____ The input
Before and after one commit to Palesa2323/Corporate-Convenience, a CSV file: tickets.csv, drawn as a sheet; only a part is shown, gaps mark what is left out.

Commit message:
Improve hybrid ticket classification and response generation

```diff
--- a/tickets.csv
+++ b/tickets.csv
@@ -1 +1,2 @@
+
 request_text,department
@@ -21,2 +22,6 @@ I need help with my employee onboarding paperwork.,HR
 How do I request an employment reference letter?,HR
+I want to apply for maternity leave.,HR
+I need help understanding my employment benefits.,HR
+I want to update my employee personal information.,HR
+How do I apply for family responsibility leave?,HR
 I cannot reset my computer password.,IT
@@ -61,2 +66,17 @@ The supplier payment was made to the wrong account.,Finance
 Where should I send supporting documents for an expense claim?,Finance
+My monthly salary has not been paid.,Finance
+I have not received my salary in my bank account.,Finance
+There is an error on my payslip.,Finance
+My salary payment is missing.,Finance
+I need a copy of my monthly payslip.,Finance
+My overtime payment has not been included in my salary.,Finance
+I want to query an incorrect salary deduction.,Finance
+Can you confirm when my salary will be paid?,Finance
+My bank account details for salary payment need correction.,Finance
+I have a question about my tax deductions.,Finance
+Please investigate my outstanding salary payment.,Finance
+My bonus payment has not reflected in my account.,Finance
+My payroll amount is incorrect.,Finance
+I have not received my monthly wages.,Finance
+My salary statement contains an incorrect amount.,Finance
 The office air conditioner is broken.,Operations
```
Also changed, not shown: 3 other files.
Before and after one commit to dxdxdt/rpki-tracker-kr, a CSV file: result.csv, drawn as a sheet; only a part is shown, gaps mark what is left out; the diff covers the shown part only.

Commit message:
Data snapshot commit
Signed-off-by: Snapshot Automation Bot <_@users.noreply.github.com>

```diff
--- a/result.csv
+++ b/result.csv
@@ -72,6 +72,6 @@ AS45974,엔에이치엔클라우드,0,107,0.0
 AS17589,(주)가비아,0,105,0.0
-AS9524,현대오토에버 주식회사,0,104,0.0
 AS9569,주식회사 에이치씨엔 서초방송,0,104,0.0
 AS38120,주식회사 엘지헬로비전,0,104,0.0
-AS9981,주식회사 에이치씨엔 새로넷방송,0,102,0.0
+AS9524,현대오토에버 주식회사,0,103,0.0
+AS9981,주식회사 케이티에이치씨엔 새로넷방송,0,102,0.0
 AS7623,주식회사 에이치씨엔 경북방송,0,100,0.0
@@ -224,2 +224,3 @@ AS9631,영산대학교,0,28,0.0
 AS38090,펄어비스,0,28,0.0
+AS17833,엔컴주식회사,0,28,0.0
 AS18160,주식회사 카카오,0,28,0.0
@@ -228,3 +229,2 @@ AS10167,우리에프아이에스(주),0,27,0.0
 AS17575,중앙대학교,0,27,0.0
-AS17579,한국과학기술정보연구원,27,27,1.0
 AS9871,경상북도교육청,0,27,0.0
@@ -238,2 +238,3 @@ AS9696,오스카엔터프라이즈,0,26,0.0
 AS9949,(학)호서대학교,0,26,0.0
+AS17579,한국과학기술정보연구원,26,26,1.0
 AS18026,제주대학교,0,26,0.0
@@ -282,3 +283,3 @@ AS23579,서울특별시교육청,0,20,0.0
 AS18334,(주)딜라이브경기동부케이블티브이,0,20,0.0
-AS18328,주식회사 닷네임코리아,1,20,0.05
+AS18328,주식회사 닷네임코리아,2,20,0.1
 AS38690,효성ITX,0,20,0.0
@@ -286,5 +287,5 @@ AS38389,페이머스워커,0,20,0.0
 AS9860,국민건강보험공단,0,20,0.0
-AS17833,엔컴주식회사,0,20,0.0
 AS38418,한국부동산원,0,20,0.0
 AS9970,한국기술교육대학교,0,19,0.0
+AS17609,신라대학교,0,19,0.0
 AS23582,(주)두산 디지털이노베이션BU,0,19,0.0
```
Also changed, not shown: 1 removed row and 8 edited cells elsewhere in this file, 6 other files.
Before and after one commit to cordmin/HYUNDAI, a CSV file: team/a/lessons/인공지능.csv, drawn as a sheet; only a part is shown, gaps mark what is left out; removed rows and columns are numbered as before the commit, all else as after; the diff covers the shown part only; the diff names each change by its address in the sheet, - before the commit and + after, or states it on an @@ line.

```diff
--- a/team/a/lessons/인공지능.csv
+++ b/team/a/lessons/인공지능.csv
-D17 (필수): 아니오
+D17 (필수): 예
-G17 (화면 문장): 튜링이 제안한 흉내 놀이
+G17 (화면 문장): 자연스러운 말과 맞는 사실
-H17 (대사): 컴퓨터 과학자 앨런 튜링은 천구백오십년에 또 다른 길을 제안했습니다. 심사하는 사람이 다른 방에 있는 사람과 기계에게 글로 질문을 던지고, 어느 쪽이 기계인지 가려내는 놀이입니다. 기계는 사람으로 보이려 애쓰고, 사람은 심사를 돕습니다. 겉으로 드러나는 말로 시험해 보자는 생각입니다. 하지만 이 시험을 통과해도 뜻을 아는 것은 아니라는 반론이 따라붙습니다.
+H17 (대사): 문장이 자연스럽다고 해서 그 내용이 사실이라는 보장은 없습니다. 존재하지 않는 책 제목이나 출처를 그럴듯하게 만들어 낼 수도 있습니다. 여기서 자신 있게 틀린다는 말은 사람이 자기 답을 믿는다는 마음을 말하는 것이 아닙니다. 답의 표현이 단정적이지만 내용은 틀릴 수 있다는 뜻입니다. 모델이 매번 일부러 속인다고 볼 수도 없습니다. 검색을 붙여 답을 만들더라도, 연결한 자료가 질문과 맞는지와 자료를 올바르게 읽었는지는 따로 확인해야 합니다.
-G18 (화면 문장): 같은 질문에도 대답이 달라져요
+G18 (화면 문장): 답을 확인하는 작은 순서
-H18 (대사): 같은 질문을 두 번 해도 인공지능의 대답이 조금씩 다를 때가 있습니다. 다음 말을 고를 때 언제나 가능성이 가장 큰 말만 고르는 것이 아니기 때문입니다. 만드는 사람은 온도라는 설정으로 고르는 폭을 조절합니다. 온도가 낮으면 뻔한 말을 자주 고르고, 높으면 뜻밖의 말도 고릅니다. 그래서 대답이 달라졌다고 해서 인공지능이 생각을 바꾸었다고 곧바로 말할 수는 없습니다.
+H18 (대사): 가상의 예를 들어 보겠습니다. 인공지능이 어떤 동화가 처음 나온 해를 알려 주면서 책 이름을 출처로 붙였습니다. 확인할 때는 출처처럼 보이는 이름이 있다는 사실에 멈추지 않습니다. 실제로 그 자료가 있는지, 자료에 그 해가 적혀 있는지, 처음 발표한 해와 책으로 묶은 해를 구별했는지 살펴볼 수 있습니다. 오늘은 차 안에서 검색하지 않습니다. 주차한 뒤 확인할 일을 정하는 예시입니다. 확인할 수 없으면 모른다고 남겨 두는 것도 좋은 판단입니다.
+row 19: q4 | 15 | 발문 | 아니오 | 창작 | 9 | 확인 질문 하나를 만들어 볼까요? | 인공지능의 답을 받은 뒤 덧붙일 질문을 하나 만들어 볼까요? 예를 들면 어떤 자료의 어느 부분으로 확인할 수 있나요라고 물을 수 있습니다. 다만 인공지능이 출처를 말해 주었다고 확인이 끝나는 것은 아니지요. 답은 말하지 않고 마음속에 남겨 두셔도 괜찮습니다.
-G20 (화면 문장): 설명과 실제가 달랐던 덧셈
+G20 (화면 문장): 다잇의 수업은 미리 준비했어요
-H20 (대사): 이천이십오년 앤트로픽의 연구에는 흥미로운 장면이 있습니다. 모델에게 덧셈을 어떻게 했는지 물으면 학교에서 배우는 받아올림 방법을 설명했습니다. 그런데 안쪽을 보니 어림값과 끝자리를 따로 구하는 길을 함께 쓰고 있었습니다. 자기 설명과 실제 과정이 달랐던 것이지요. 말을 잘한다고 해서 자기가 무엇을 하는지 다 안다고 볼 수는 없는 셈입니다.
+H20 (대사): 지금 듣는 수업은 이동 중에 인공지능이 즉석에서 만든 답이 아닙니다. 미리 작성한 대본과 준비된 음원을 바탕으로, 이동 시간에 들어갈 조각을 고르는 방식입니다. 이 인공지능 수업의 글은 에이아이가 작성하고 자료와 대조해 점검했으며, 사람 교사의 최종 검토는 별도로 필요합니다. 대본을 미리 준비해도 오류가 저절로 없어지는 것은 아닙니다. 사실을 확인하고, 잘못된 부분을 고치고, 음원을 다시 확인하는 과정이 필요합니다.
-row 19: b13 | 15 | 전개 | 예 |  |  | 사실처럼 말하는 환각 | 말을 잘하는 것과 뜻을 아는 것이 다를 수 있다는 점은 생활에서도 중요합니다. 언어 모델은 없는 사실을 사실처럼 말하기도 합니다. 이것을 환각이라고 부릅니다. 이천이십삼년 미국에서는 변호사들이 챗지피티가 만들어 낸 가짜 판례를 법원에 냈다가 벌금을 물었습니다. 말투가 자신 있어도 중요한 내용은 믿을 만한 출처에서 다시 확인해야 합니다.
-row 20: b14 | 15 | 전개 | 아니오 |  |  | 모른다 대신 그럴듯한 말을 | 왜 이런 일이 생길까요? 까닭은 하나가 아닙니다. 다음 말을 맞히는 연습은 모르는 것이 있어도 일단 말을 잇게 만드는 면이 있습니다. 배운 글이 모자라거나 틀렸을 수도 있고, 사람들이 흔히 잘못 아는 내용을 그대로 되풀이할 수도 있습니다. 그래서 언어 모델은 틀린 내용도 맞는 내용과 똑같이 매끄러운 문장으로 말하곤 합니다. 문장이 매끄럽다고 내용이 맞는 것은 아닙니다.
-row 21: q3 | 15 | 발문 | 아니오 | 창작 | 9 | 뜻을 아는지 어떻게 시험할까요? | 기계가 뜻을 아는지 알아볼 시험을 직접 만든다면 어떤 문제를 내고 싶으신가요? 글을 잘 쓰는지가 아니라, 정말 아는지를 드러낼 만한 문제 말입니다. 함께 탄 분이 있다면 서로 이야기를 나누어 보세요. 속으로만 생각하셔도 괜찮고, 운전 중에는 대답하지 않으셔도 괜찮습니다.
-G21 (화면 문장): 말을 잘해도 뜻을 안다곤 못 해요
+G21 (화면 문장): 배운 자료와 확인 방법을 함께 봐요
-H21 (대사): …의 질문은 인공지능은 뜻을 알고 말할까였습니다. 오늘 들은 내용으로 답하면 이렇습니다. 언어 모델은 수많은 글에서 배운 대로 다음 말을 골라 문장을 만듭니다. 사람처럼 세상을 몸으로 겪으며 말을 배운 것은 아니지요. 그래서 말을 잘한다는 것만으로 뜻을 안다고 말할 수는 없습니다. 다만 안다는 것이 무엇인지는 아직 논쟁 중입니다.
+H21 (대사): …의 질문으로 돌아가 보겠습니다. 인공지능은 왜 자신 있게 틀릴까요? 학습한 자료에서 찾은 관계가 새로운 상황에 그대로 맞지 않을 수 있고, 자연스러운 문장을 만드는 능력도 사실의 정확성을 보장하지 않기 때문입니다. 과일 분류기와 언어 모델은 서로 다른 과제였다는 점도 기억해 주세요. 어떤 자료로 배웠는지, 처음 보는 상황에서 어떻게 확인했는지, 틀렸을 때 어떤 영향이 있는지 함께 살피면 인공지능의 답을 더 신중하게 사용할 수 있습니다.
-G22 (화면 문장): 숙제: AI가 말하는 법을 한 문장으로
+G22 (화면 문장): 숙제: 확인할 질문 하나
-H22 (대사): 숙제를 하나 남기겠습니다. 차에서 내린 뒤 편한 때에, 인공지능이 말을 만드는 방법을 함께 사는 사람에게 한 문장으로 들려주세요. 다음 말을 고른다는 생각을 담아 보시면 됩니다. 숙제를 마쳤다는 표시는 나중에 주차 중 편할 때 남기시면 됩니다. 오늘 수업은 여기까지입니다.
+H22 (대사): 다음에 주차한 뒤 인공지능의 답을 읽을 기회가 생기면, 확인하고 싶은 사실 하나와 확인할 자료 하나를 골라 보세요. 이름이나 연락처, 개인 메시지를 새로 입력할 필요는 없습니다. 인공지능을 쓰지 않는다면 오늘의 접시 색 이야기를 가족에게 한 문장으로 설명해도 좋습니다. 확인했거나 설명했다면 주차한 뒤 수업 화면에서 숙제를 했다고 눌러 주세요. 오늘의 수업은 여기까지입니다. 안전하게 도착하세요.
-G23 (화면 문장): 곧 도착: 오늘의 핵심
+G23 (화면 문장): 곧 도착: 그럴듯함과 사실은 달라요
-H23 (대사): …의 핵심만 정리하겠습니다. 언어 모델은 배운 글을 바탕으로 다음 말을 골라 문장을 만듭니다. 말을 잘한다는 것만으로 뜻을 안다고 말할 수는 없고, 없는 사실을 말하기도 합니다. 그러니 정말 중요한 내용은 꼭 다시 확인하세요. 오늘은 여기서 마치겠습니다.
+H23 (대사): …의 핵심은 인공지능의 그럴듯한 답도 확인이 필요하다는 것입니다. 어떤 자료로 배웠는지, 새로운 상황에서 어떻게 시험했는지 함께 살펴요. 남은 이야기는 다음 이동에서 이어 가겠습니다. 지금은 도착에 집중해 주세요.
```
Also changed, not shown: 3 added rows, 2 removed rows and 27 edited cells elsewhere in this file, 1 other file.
________
--- Task instructions ---
Locate the word "payment" in the records above, and return each line that has it.

--- Finished task ---
@@ -61,2 +66,17 @@ The supplier payment was made to the wrong account.,Finance
+My salary payment is missing.,Finance
+My overtime payment has not been included in my salary.,Finance
+My bank account details for salary payment need correction.,Finance
+Please investigate my outstanding salary payment.,Finance
+My bonus payment has not reflected in my account.,Finance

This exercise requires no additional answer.